- TASK INSTRUCTIONS
Locate each line with the string "echo" in the listing below and copy it.

- DATA SUPPLIED
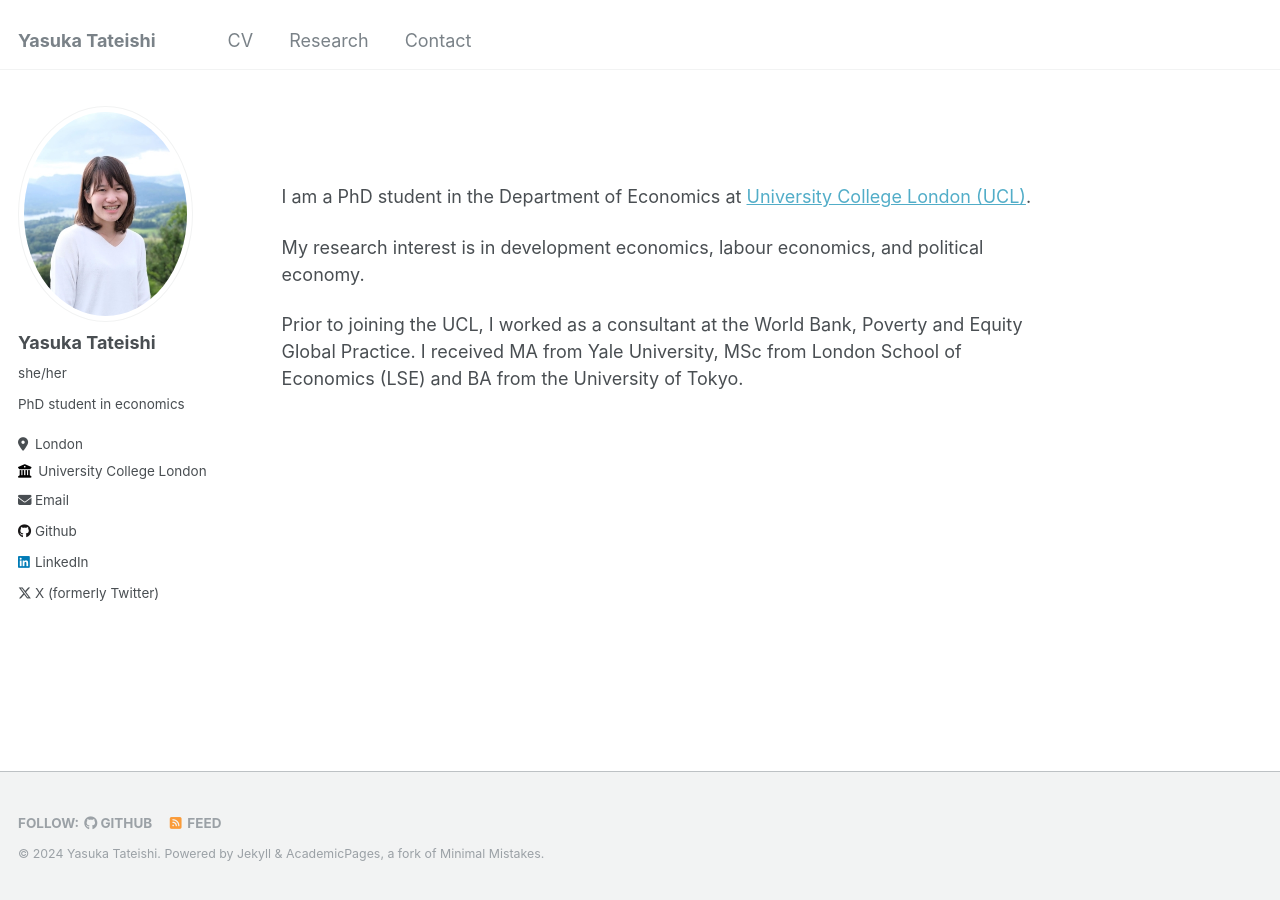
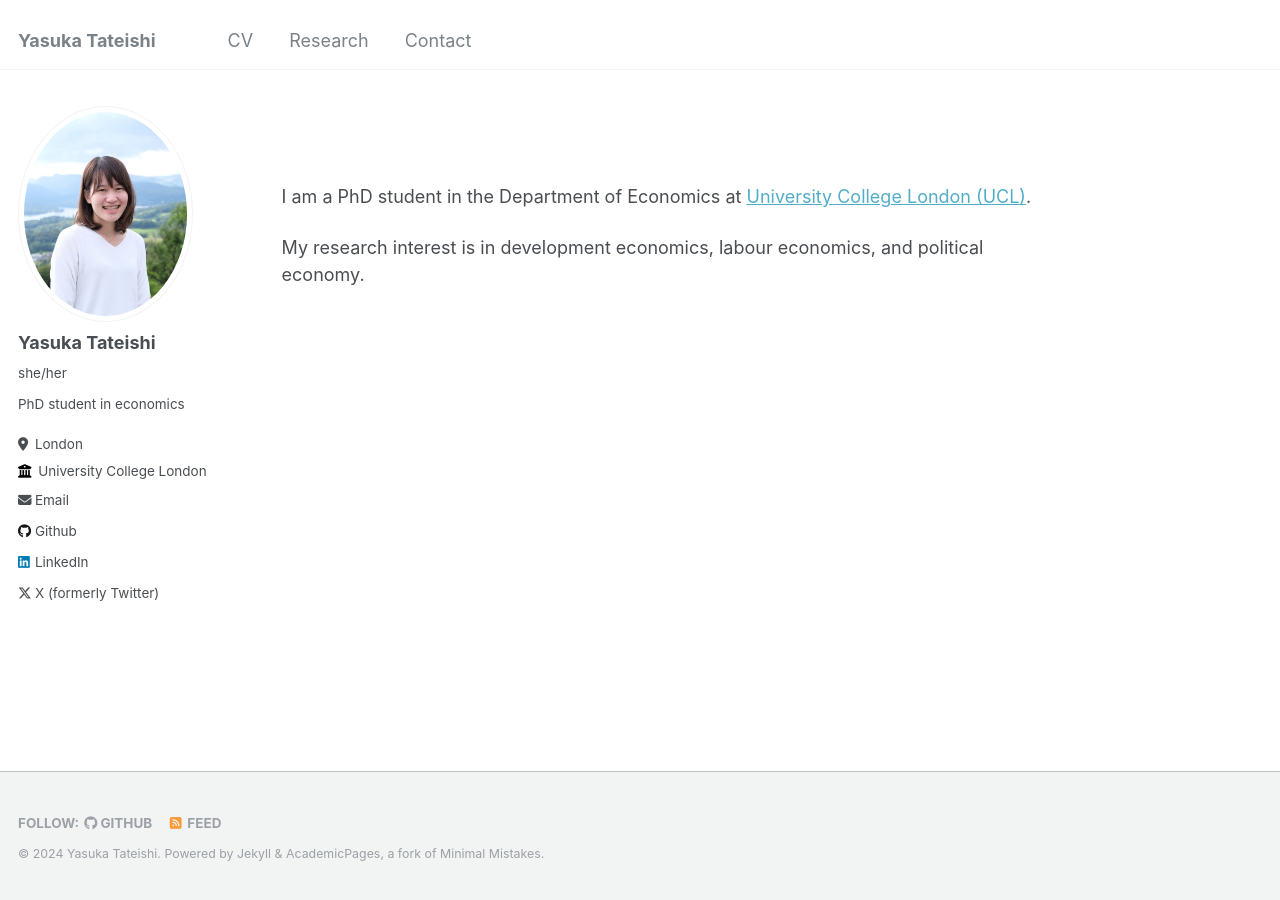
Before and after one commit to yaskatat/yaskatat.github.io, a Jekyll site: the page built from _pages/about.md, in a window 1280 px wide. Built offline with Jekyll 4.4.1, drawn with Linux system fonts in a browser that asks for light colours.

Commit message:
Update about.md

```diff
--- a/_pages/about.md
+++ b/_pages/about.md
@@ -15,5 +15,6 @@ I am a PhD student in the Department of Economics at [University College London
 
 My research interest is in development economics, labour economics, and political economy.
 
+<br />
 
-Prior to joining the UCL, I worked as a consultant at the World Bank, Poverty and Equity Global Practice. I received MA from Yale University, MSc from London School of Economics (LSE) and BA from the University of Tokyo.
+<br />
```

--

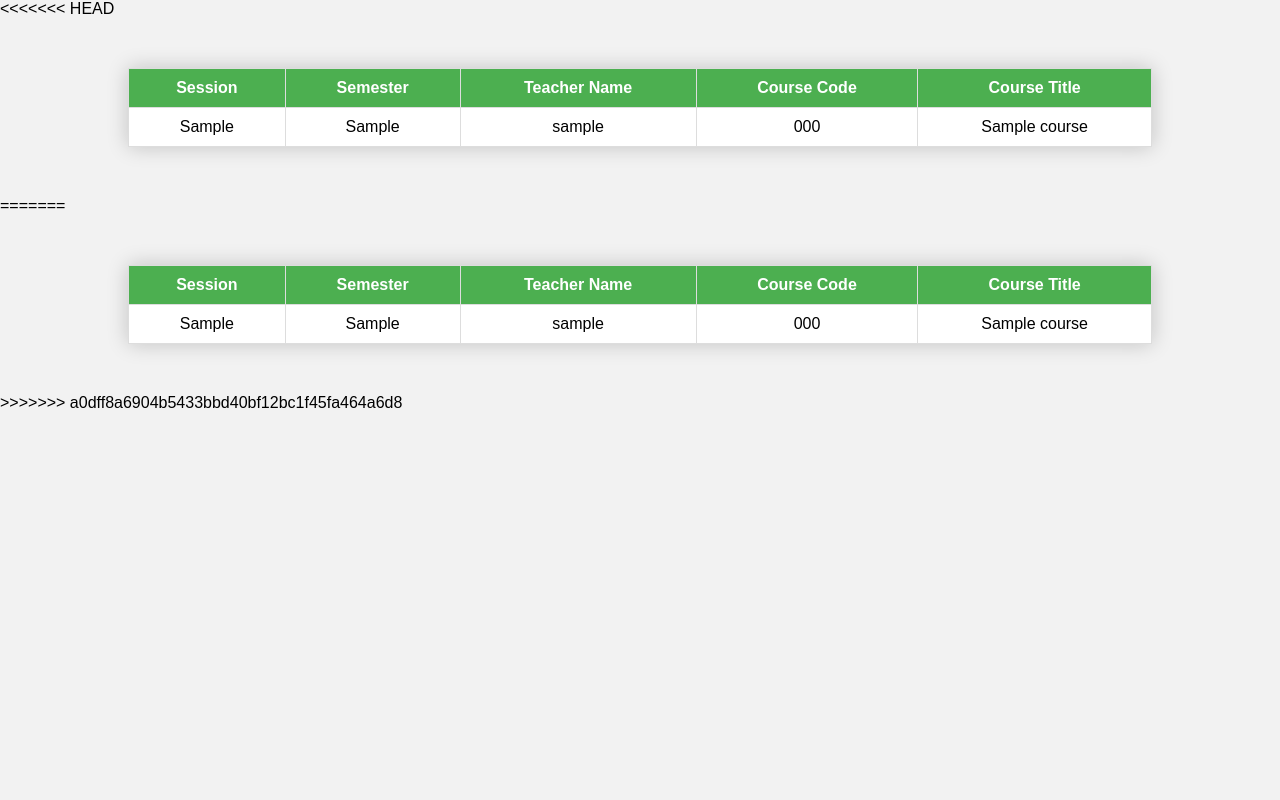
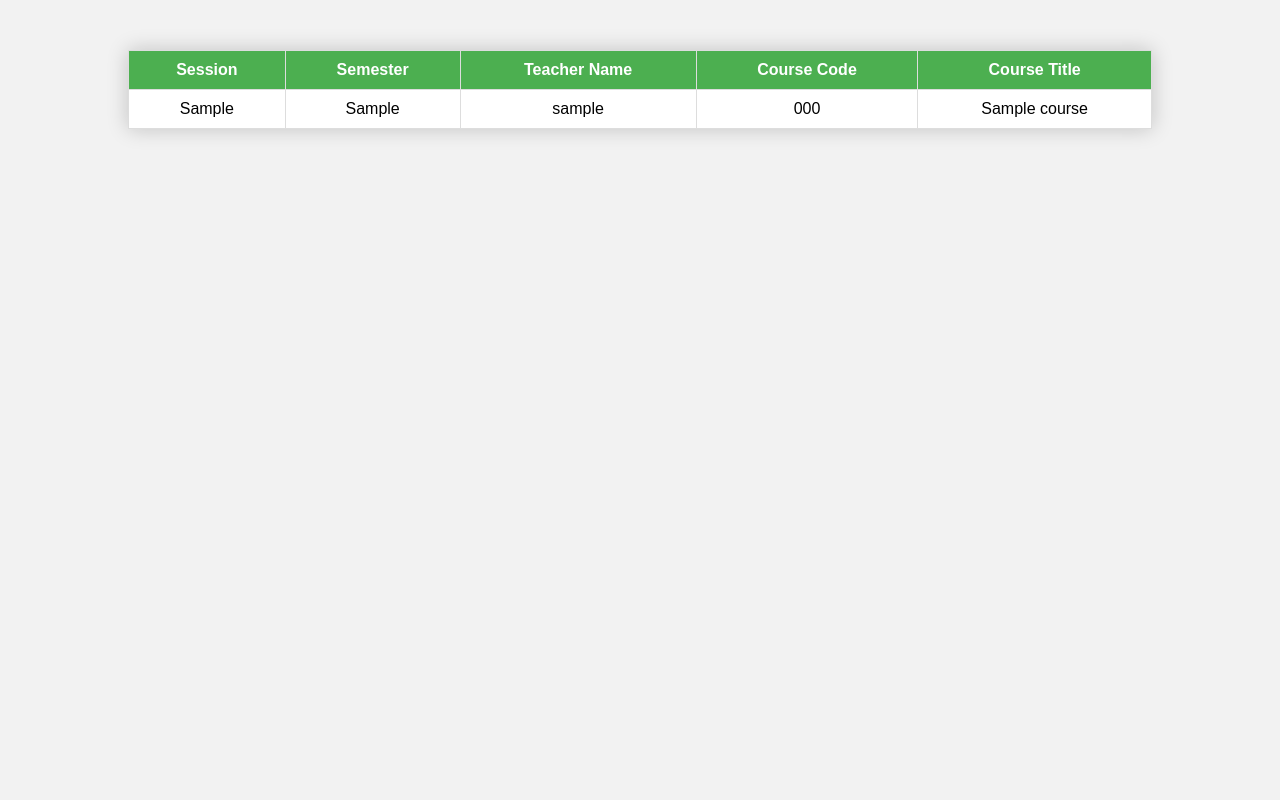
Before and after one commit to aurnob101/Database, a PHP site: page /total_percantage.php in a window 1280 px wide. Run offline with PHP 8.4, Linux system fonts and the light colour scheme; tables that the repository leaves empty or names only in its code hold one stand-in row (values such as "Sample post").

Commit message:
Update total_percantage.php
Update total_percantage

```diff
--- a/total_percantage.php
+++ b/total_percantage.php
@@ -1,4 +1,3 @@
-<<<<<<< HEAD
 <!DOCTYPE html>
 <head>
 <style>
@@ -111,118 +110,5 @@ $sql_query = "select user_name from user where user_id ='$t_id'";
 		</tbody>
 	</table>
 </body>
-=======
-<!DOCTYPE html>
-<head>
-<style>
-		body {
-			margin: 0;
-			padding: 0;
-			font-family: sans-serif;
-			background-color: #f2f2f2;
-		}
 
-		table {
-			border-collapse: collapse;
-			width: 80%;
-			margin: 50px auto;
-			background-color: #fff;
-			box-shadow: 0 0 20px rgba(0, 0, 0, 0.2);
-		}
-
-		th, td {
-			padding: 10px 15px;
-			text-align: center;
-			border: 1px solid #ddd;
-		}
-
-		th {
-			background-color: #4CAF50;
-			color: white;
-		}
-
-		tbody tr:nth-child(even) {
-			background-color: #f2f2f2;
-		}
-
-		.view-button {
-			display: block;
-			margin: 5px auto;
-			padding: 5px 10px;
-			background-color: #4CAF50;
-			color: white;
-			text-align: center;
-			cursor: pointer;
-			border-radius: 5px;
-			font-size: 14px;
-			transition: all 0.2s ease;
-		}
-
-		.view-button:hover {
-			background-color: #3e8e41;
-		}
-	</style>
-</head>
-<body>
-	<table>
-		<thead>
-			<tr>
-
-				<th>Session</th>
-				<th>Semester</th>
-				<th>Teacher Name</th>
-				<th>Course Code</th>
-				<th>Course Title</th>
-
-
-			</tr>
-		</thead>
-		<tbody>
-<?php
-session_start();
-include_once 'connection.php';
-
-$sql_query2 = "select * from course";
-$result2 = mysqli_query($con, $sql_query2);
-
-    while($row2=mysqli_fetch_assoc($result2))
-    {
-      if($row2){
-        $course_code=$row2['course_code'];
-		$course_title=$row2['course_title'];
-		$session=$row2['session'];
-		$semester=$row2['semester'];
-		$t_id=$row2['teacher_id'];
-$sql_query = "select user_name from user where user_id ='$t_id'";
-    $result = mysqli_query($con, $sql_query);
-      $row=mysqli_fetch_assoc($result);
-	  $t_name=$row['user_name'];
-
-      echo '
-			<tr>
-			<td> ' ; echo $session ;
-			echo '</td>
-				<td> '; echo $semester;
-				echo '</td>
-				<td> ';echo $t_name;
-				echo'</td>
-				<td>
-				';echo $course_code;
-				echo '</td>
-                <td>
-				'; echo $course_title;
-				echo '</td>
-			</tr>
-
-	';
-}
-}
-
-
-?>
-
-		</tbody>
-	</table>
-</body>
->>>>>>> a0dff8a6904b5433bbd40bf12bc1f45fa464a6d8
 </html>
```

* * *

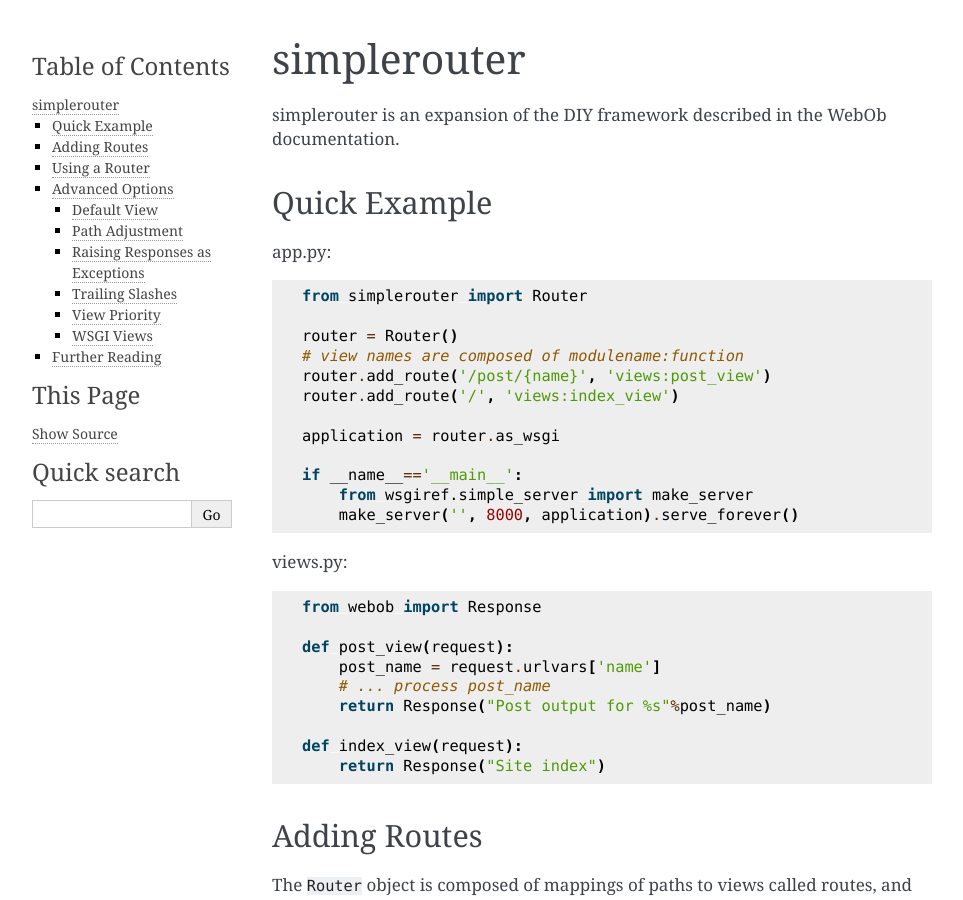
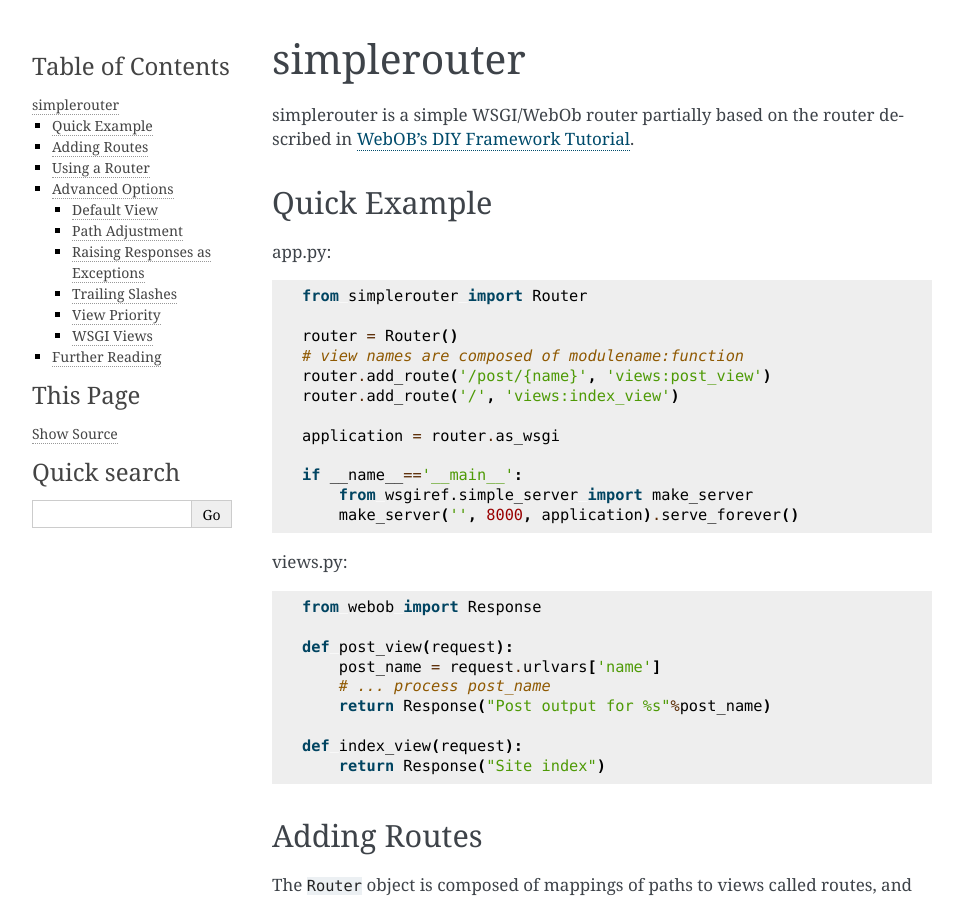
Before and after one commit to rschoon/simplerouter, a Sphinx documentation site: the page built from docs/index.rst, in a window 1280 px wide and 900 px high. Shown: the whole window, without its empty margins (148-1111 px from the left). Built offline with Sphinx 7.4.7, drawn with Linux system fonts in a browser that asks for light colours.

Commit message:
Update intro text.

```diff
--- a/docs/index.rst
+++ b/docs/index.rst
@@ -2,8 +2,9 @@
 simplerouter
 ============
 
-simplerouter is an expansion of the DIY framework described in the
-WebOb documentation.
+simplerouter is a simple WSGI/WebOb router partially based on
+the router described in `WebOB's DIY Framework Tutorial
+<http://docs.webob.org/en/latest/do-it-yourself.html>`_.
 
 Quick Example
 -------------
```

- COMPLETED EXERCISE
-      echo '
-			<td> ' ; echo $session ;
-			echo '</td>
-				<td> '; echo $semester;
-				echo '</td>
-				<td> ';echo $t_name;
-				echo'</td>
-				';echo $course_code;
-				echo '</td>
-				'; echo $course_title;
-				echo '</td>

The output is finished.